## Dataset entries
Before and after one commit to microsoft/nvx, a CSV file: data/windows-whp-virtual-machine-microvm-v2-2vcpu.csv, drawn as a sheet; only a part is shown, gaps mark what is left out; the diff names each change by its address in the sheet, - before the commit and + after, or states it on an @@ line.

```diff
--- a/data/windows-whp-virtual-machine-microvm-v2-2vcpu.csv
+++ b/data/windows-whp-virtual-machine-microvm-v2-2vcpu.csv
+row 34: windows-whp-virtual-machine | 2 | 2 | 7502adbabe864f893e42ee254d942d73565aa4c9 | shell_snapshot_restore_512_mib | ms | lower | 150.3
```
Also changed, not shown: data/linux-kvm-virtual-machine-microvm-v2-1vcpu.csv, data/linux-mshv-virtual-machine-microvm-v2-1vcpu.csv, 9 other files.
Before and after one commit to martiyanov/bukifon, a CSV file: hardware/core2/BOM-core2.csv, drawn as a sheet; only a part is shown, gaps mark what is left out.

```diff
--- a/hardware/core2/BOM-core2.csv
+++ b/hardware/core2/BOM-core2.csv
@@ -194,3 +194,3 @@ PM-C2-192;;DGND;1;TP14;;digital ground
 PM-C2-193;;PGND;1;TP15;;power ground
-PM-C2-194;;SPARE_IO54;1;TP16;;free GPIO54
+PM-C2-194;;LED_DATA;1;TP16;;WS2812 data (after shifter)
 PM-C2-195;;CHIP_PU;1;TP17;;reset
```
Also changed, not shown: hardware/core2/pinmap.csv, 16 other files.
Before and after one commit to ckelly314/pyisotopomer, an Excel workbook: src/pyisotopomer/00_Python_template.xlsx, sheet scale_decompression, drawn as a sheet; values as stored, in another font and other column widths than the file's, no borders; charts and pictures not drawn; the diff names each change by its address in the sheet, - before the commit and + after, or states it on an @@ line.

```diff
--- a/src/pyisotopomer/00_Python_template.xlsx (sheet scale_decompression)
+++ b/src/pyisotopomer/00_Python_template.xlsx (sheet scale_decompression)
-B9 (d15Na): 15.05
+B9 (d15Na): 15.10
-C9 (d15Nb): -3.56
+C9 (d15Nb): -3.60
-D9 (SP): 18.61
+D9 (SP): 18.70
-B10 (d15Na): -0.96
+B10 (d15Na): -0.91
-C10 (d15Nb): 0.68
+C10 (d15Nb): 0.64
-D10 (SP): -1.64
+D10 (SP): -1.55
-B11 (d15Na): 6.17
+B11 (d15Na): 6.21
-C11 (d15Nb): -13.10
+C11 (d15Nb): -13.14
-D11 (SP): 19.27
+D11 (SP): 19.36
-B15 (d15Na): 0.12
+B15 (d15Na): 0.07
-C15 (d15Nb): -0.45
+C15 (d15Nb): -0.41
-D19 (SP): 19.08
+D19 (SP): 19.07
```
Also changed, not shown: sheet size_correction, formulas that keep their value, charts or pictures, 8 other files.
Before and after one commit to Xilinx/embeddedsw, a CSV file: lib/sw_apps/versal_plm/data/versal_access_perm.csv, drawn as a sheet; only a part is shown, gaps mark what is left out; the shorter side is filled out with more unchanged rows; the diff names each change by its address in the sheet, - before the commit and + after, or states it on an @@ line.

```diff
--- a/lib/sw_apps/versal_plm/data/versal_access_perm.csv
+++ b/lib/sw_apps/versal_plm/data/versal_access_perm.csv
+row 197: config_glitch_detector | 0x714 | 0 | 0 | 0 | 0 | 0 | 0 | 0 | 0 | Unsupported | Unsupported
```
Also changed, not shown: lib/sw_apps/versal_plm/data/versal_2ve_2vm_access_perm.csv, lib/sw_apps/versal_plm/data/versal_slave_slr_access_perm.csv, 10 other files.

## What you have to do
Your job is to print exactly the lines that run from the top of the entries through the line with "9 other files.", and no others.

## Reply to the exercise
Before and after one commit to microsoft/nvx, a CSV file: data/windows-whp-virtual-machine-microvm-v2-2vcpu.csv, drawn as a sheet; only a part is shown, gaps mark what is left out; the diff names each change by its address in the sheet, - before the commit and + after, or states it on an @@ line.

```diff
--- a/data/windows-whp-virtual-machine-microvm-v2-2vcpu.csv
+++ b/data/windows-whp-virtual-machine-microvm-v2-2vcpu.csv
+row 34: windows-whp-virtual-machine | 2 | 2 | 7502adbabe864f893e42ee254d942d73565aa4c9 | shell_snapshot_restore_512_mib | ms | lower | 150.3
```
Also changed, not shown: data/linux-kvm-virtual-machine-microvm-v2-1vcpu.csv, data/linux-mshv-virtual-machine-microvm-v2-1vcpu.csv, 9 other files.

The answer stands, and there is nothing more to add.